Authors


Correspondence to: Mike-Oliver Mösko, Department of Medical Psychology, Study group on Psychosocial Migration Research, University Medical Centre Hamburg-Eppendorf, Martinistr. 52, W26, 20246 Hamburg, Germany.

E-mail: mmoesko@uke.de

Abstract

Mental healthcare services need to be sensitive towards the cultural needs of patients. Cross-cultural opening is an organizational process to fulfil these needs. This study aims to provide representative structural and procedural data regarding the use of German outpatient mental healthcare services by allochthonous patients, the diversity of psychotherapists in outpatient mental healthcare service, the cross-cultural encounters of therapists and the cross-cultural sensitivity of psychotherapists working in this healthcare area.

Of all public outpatient psychotherapists in Hamburg, 81% (n = 485) participated in this survey. Regarding the distribution of the population in this metropolis, allochthonous therapists were underrepresented. Unlike the overall distribution of foreign inhabitants, the largest groups of immigrant therapists came from England, German-speaking countries and other countries within the European Union. The proportion of allochthonous patients in outpatient mental healthcare service was almost half of the proportion of the allochthonous in the general population.

Psychotherapists with a migration background regarded themselves as having a higher level of cross-cultural sensitivity than their native colleagues, especially those who have had fewer cross-cultural encounters. Overall, psychotherapists named different challenges in providing cross-cultural treatment. For the German outpatient mental healthcare service to be more accessible to immigrants and their descendants, a greater number of bilingual psychotherapists must gain access to the mental healthcare service, and more advanced cross-cultural sensitivity training and supervision should be provided. Copyright © 2012 John Wiley & Sons, Ltd.

Key Practitioner Message
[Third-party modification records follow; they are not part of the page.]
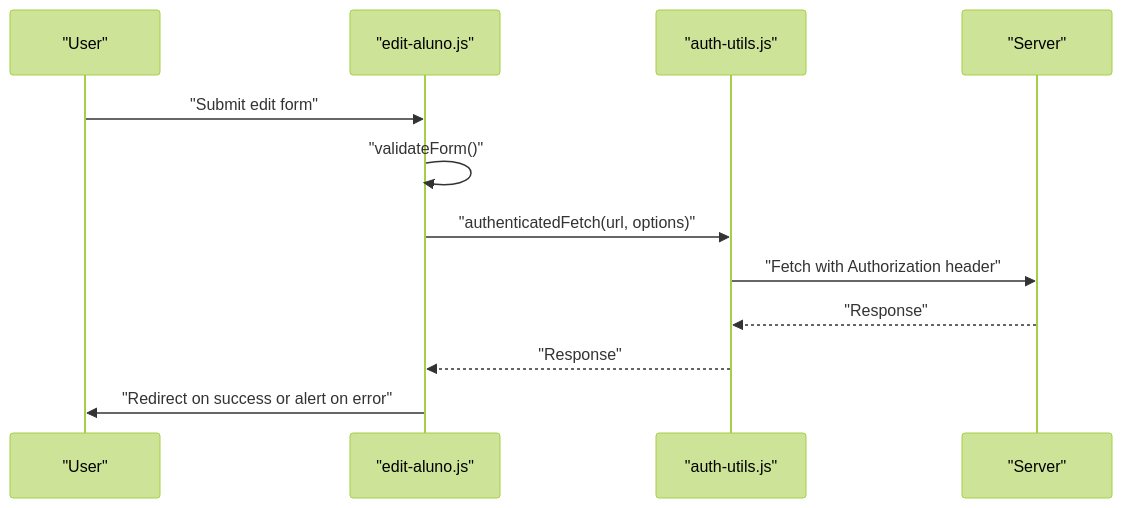
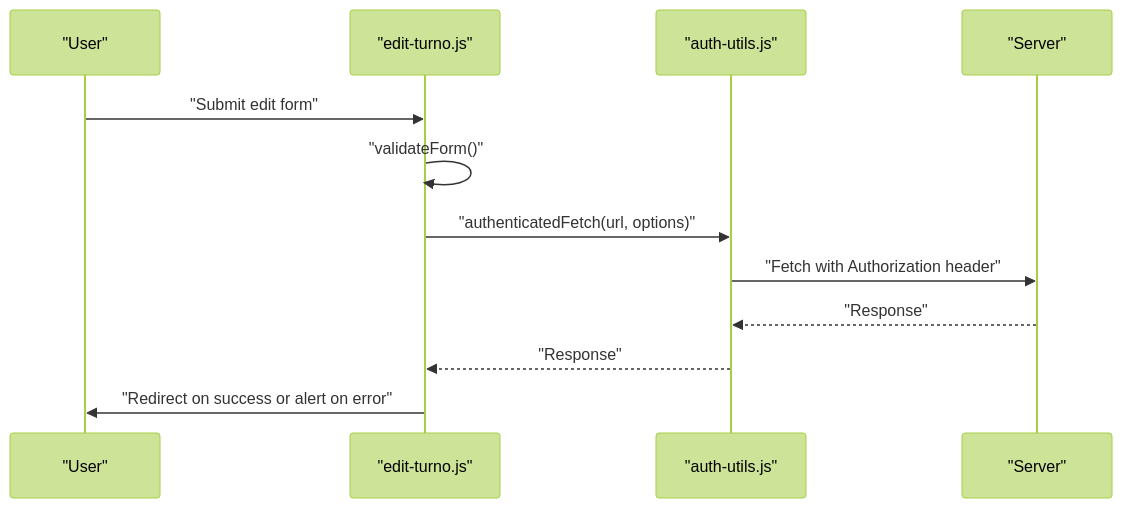
One commit to luiseduacosta/nodemural changed the third of 5 diagrams in .qoder/repowiki/en/content/Frontend Architecture/Entity Management Interfaces.md. Above: the diagram before and after it, drawn with Mermaid (forest theme). The commit also changed other lines of this file and 4 other files, not shown here.

````diff
--- a/.qoder/repowiki/en/content/Frontend Architecture/Entity Management Interfaces.md
+++ b/.qoder/repowiki/en/content/Frontend Architecture/Entity Management Interfaces.md
@@ -171,14 +180,14 @@
 ```mermaid
 sequenceDiagram
 participant U as "User"
-participant EA as "edit-aluno.js"
+participant ET as "edit-turno.js"
 participant AU as "auth-utils.js"
 participant API as "Server"
-U->>EA : "Submit edit form"
-EA->>EA : "validateForm()"
-EA->>AU : "authenticatedFetch(url, options)"
+U->>ET : "Submit edit form"
+ET->>ET : "validateForm()"
+ET->>AU : "authenticatedFetch(url, options)"
 AU->>API : "Fetch with Authorization header"
 API-->>AU : "Response"
-AU-->>EA : "Response"
-EA->>U : "Redirect on success or alert on error"
+AU-->>ET : "Response"
+ET->>U : "Redirect on success or alert on error"
 ```
````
  • German outpatient psychotherapists are culturally and linguistically diverse. Nevertheless, psychotherapists with a migration background are underrepresented in outpatient mental healthcare services.
  • Patients with a migration background are also underrepresented in the German outpatient mental healthcare system. Because mental healthcare services must be sensitive and respectful towards patients' cultural and linguistic needs, the mental healthcare outpatient service must be more accessible to therapists who speak languages other than German and English.
  • Psychotherapeutic treatment of patients with a migration background can be tremendously challenging because of other cultures' differing value systems.
  • Prospective, advanced training in cross-cultural sensitivity and cross-cultural supervision should be provided.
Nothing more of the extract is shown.